http://www.discovery.org/blogs/discoveryblog/2007/01/my_socks_were_not_knocked_offb.php My Socks Were Not Knocked Off--But... Posted by Bruce Chapman on January 24, 2007 7:44 PM
We had high hopes when Al Hubbard, the President's economic adviser, predicted that the energy section of the State of the Union address would "knock your socks off." Well, it didn't live up to that description, did it? Noting pre-speech leaks yesterday (see below) I predicted that "polite applause" would be the proper reaction, nothing more.
However, this morning the White House followed up with an Executive Order-which was the kind of action we have been suggesting-and the EO does, after all, direct the Federal Government to "Reduce Oil Consumption in Fleet Vehicles.
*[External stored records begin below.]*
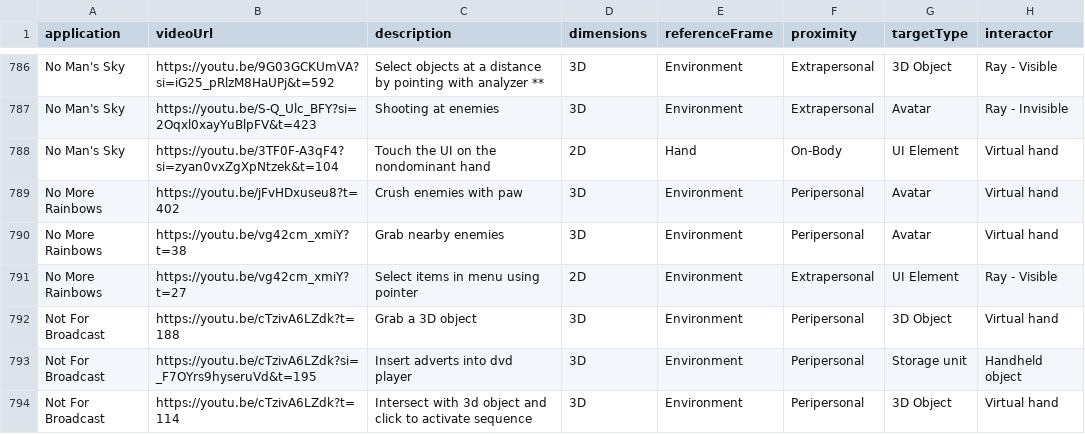
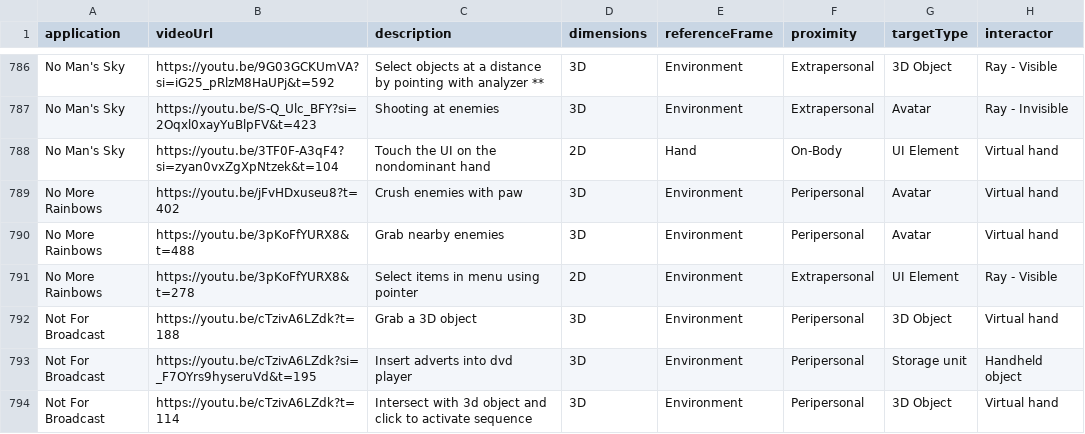
Before and after one commit to ISUE/VRSelectionsDatabase, a CSV file: src/public/data_website.csv, drawn as a sheet; only a part is shown, gaps mark what is left out; the diff names each change by its address in the sheet, - before the commit and + after, or states it on an @@ line.

```diff
--- a/src/public/data_website.csv
+++ b/src/public/data_website.csv
-B790 (videoUrl): https://youtu.be/vg42cm_xmiY?t=38
+B790 (videoUrl): https://youtu.be/3pKoFfYURX8&t=488
-B791 (videoUrl): https://youtu.be/vg42cm_xmiY?t=27
+B791 (videoUrl): https://youtu.be/3pKoFfYURX8&t=278
```
Also changed, not shown: 2 other files.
The President...has directed Federal agencies to purchase plug-in hybrid vehicles when commercially available."
There are also directives related to making use of alternative energy and renewable power. But our emphasis in the energy issue has been plug-in hybrid vehicles (PHEVs) because the technology is already close to production quality. Ford has a car, the Edge, that the company had touring around the Capitol yesterday. GM has the Volt, though it's still in the mock-up stage; that is, the thing can't run yet.
The Ford Edge
Ford apparently spent $2 million to build the Edge. That is not surprising. It must have cost a pretty penny to custom-make the first television, after all. To get the Ford or GM product from the custom built stage to assembly line production-and in the process lower prices for consumers-will take many and varied inputs. Among them is the prospect of certain customers. That's where the government comes in.
We note that the Executive Order does not direct the federal agencies to offer the car manufacturers government purchase of a certain number, only "to purchase plug-in hybrid vehicles when commercially available." That leaves a pretty big loophole. How much more impressive it would have been to say, we will buy the first 50,000 plug-in hybrids as soon as they become available. (The federal government purchases about 100,000 non-defense vehicles a year, so this would be a reasonable, but strong promise.) Anyhow, specificity would have been more impressive.
Can the White House start getting specific now with the GSA and the Postal Service? Could it also dispatch representatives to the various state capitals and city halls recommending that they make comparable state and local purchase commitments? Shouldn't the state of Michigan be first in line? Imagine the prospect of various combined levels of government pledging purchases that would fully justify Detroit's going into plug-in hybrid production as early as a year from now.
Despite these reservations, my applause for the energy program-as measured by one of the Frank Luntz applause meters that someone was probably using on test audiences last night-is registering more enthusiasm the more I learn about the President's intentions.